Twitch said in a statement it ended Gendron’s broadcast “less than two minutes after the violence began.”
The massacre sent shockwaves through a troubled nation gripped by racial tensions, gun violence and a wave of hate crimes. The day before the shooting, Dallas police said they were investigating a series of shootings in Koreatown as hate crimes. The Buffalo attack came just a month after another mass shooting in a Brooklyn subway injured 10 people and just over a year after a mass shooting at a Colorado supermarket killed 10 people.
Gendron, confronted by the police in the vestibule of the store, put a rifle to his neck, but was convinced to drop it. He was later arraigned for murder on Saturday and appeared before a judge in a paper gown.
A law enforcement official told The Associated Press that investigators were investigating whether he posted a manifesto online. The official was not allowed to speak about the case publicly and did so on condition of anonymity.
Buffalo police declined to comment on the document, which has been widely circulated online and claims to outline the attacker’s racist, anti-immigrant and anti-Semitic beliefs, including a desire to expel all people of non-European descent from the country. to expel US. killed 51 people in two mosques in Christchurch, New Zealand in 2019.

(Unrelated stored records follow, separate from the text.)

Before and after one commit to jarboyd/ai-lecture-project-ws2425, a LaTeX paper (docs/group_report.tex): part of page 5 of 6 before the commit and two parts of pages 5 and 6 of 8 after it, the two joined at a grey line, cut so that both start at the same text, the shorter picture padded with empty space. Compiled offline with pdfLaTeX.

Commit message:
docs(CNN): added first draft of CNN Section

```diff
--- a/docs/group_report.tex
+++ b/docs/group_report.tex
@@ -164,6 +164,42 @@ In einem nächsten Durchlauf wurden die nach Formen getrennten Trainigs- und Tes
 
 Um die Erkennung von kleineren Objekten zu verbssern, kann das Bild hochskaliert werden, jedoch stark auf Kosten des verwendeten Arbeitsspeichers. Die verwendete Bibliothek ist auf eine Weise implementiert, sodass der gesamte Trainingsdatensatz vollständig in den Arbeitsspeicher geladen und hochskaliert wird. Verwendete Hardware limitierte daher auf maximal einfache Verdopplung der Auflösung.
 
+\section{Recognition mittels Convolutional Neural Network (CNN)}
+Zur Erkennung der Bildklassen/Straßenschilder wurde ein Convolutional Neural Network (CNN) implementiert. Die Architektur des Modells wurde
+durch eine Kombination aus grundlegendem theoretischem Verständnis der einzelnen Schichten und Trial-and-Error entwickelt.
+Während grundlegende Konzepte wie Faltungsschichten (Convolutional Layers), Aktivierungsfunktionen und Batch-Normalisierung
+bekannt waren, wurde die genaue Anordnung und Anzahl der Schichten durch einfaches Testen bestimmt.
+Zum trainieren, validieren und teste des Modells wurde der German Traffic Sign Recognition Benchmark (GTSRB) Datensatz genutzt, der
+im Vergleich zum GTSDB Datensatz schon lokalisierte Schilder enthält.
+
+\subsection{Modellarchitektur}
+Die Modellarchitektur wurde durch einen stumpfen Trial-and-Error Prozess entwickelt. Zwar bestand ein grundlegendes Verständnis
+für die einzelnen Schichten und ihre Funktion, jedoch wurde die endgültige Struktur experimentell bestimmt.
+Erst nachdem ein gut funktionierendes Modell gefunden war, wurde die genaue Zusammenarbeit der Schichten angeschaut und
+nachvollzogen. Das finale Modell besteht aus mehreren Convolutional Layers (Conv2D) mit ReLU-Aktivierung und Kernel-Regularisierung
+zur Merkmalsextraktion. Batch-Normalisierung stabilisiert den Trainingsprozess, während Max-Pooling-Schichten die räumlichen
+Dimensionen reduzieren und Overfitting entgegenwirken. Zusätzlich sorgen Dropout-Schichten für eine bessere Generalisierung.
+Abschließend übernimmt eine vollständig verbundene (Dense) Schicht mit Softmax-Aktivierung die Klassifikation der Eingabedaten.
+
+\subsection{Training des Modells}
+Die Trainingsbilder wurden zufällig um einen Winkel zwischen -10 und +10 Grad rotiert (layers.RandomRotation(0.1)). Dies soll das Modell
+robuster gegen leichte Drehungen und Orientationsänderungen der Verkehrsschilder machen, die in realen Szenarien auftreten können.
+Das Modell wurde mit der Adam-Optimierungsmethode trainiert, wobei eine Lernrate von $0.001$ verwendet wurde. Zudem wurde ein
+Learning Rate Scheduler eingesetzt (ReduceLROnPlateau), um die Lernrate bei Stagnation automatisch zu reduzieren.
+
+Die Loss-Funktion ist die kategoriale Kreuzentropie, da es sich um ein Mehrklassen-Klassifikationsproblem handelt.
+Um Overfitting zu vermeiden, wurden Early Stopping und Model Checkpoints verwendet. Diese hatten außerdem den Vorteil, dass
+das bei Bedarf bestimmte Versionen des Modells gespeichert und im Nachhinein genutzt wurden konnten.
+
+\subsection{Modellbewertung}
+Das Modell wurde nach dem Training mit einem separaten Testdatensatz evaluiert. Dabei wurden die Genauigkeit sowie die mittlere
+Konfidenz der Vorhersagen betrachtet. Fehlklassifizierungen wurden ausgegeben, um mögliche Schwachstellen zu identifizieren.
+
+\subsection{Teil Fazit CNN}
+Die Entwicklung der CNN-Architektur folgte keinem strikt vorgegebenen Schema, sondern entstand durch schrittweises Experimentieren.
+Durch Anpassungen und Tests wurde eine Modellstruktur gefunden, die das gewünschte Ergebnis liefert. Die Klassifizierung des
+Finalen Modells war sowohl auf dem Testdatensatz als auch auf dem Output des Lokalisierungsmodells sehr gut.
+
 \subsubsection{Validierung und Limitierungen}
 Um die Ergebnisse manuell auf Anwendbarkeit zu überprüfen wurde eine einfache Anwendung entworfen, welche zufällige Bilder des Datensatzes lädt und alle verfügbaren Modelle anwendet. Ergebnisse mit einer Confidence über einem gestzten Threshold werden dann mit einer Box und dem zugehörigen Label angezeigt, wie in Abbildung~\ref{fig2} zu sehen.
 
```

Associated Press writers Michael Balsamo and Eric Tucker in Washington contributed to this report.